Arthur Assaraf considers the time-shifting identities of his father and grandmother who both developed Lewy body dementia, a condition which for meant they thought they were living at a different time in their lives.

While I sat there sipping flat, caffeine-free Coke, which she insisted was the only correct form of Coke, she would tell me many stories about her life. Most of them did not make any sense. She told me, for instance, that she had been born in Morocco. As far back as we knew our family had lived in North Africa. She would also say that at some point the family ‘came back’ to France. I could not understand how you could return to a place you had never lived in before. She would show me pictures of palaces and say, look, this is where I was born, we were rich then, then we were poor, then we were rich again, then we had to leave.
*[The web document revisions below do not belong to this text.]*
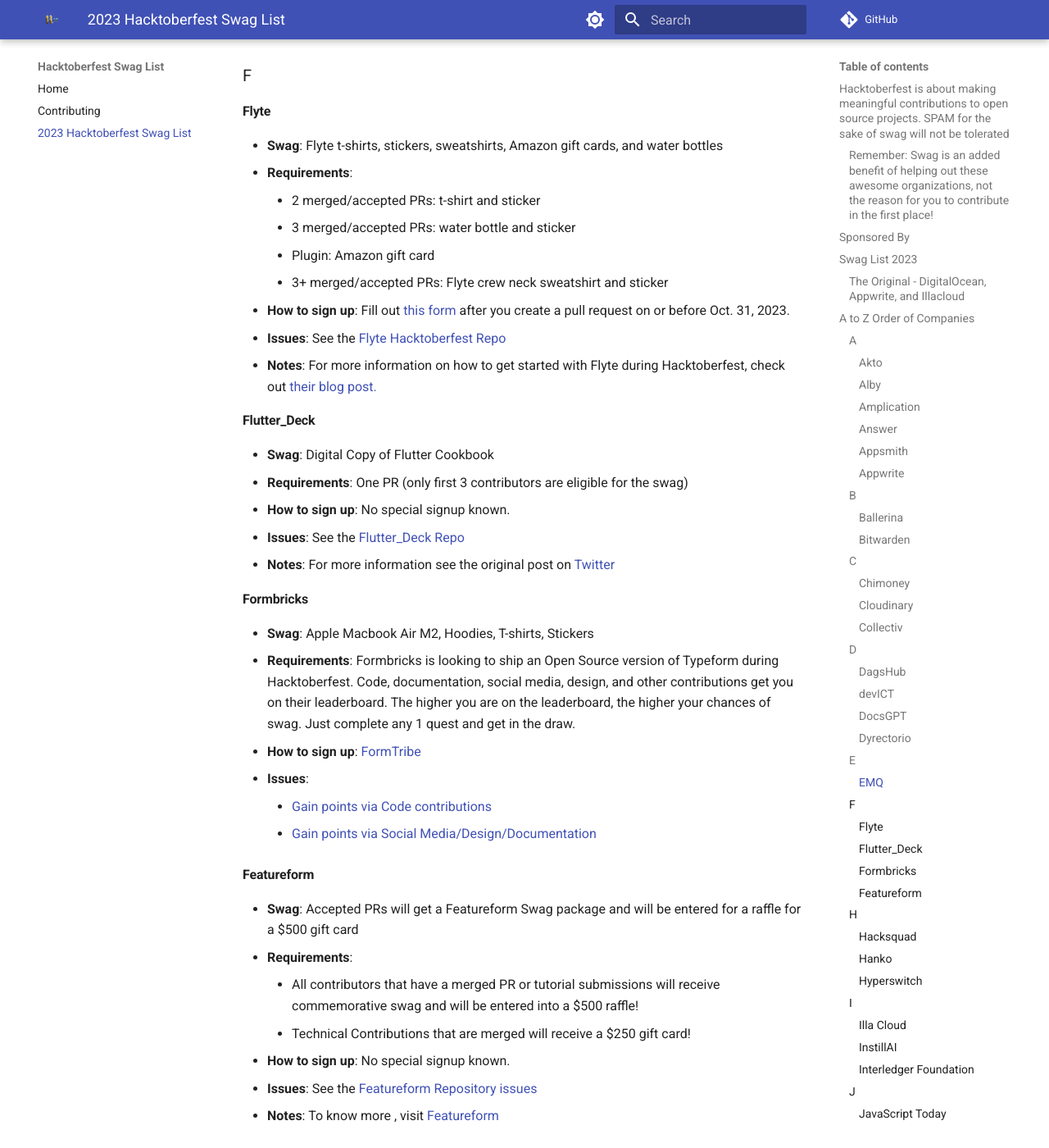
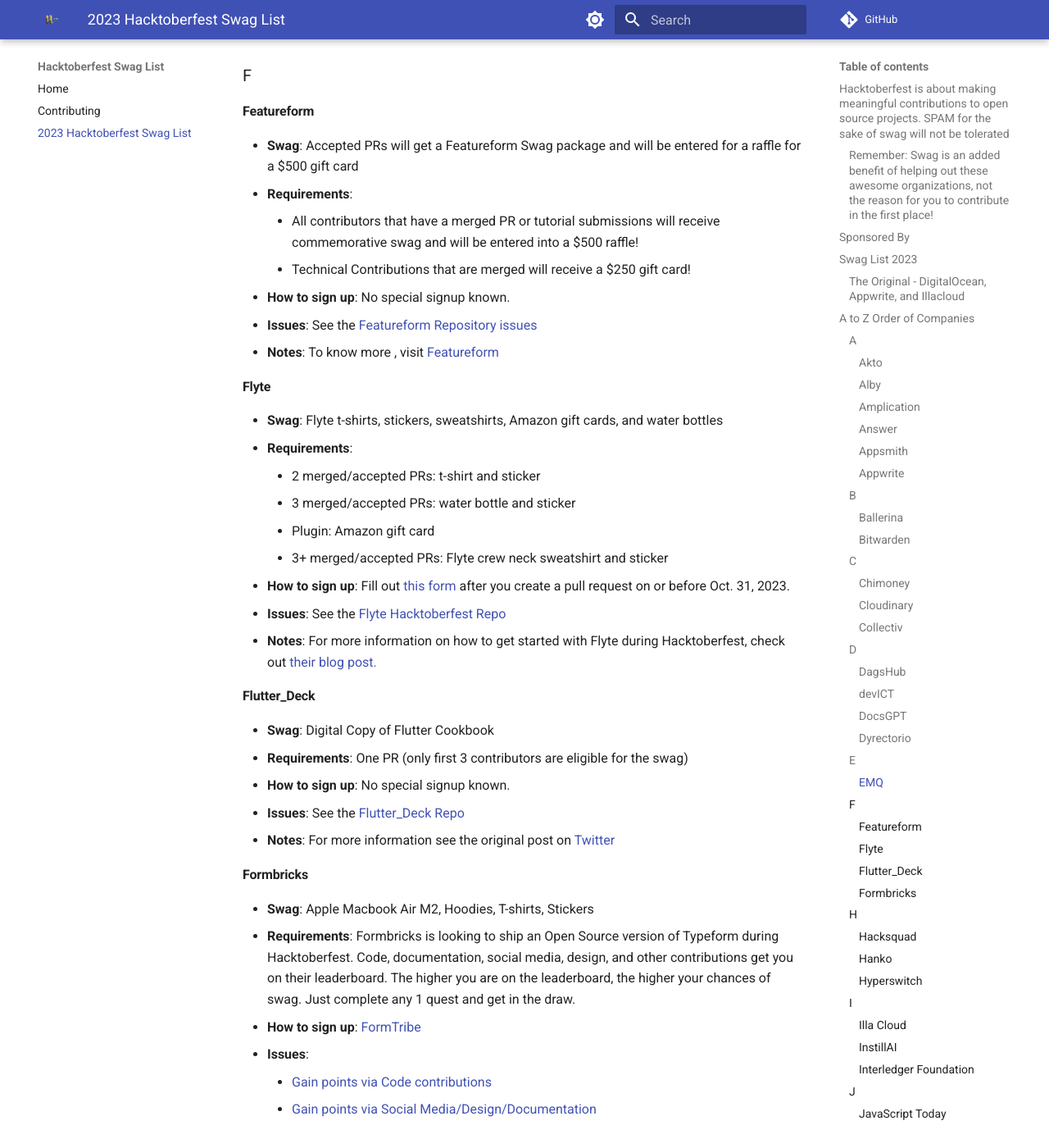
Before and after one commit to crweiner/hacktoberfest-swag-list, an MkDocs documentation site: the page built from docs/list.md, in a window 1280 px wide and 1400 px high, scrolled down 5987 px. Shown: the whole window at 82% size. Built offline with MkDocs 1.6.1 and Material for MkDocs 9.7.7, drawn with Linux system fonts in a browser that asks for light colours; plug-ins that fetch from the network failed and are left out; comment, search, counter and statistics services are not loaded; some of the changed lines change nothing that is shown.

Commit message:
Fixed the alphabetical order

```diff
--- a/docs/list.md
+++ b/docs/list.md
@@ -194,6 +194,16 @@
 
 ### F
 
+#### **Featureform**
+
+- **Swag**: Accepted PRs will get a Featureform Swag package and will be entered for a raffle for a $500 gift card
+- **Requirements**:
+    - All contributors that have a merged PR or tutorial submissions will receive commemorative swag and will be entered into a $500 raffle!
+    - Technical Contributions that are merged will receive a $250 gift card!
+- **How to sign up**: No special signup known.
+- **Issues**: See the [Featureform Repository issues](https://github.com/featureform/featureform/issues)
+- **Notes**: To know more , visit [Featureform](https://www.featureform.com/hacktoberfest-2023)
+
 #### **Flyte**
 
 - **Swag**: Flyte t-shirts, stickers, sweatshirts, Amazon gift cards, and water bottles
@@ -222,16 +232,6 @@
 - **Issues**:
     - [Gain points via Code contributions](https://github.com/formbricks/formbricks/issues)
     - [Gain points via Social Media/Design/Documentation](https://formbricks.notion.site/FormTribe-Side-Quests-4ab3b294cfa04e94b77dfddd66378ea2)
-
-#### **Featureform**
-
-- **Swag**: Accepted PRs will get a Featureform Swag package and will be entered for a raffle for a $500 gift card
-- **Requirements**:
-    - All contributors that have a merged PR or tutorial submissions will receive commemorative swag and will be entered into a $500 raffle!
-    - Technical Contributions that are merged will receive a $250 gift card!
-- **How to sign up**: No special signup known.
-- **Issues**: See the [Featureform Repository issues](https://github.com/featureform/featureform/issues)
-- **Notes**: To know more , visit [Featureform](https://www.featureform.com/hacktoberfest-2023)
 
 ### H
 
```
My grandmother was born in 1921 in Oujda, on the border between Morocco and Algeria, to a Jewish family. Her family had roamed that land as far back as we can tell. And when the French came, they opened their mouths for colonialism, ate it, digested it, and made their own. When she told me she ‘returned’ to France when she left her native Morocco in 1956, this was not a lie: in her mind she had lived in an imaginary France her whole life. It is possible to be both native and a colonizer.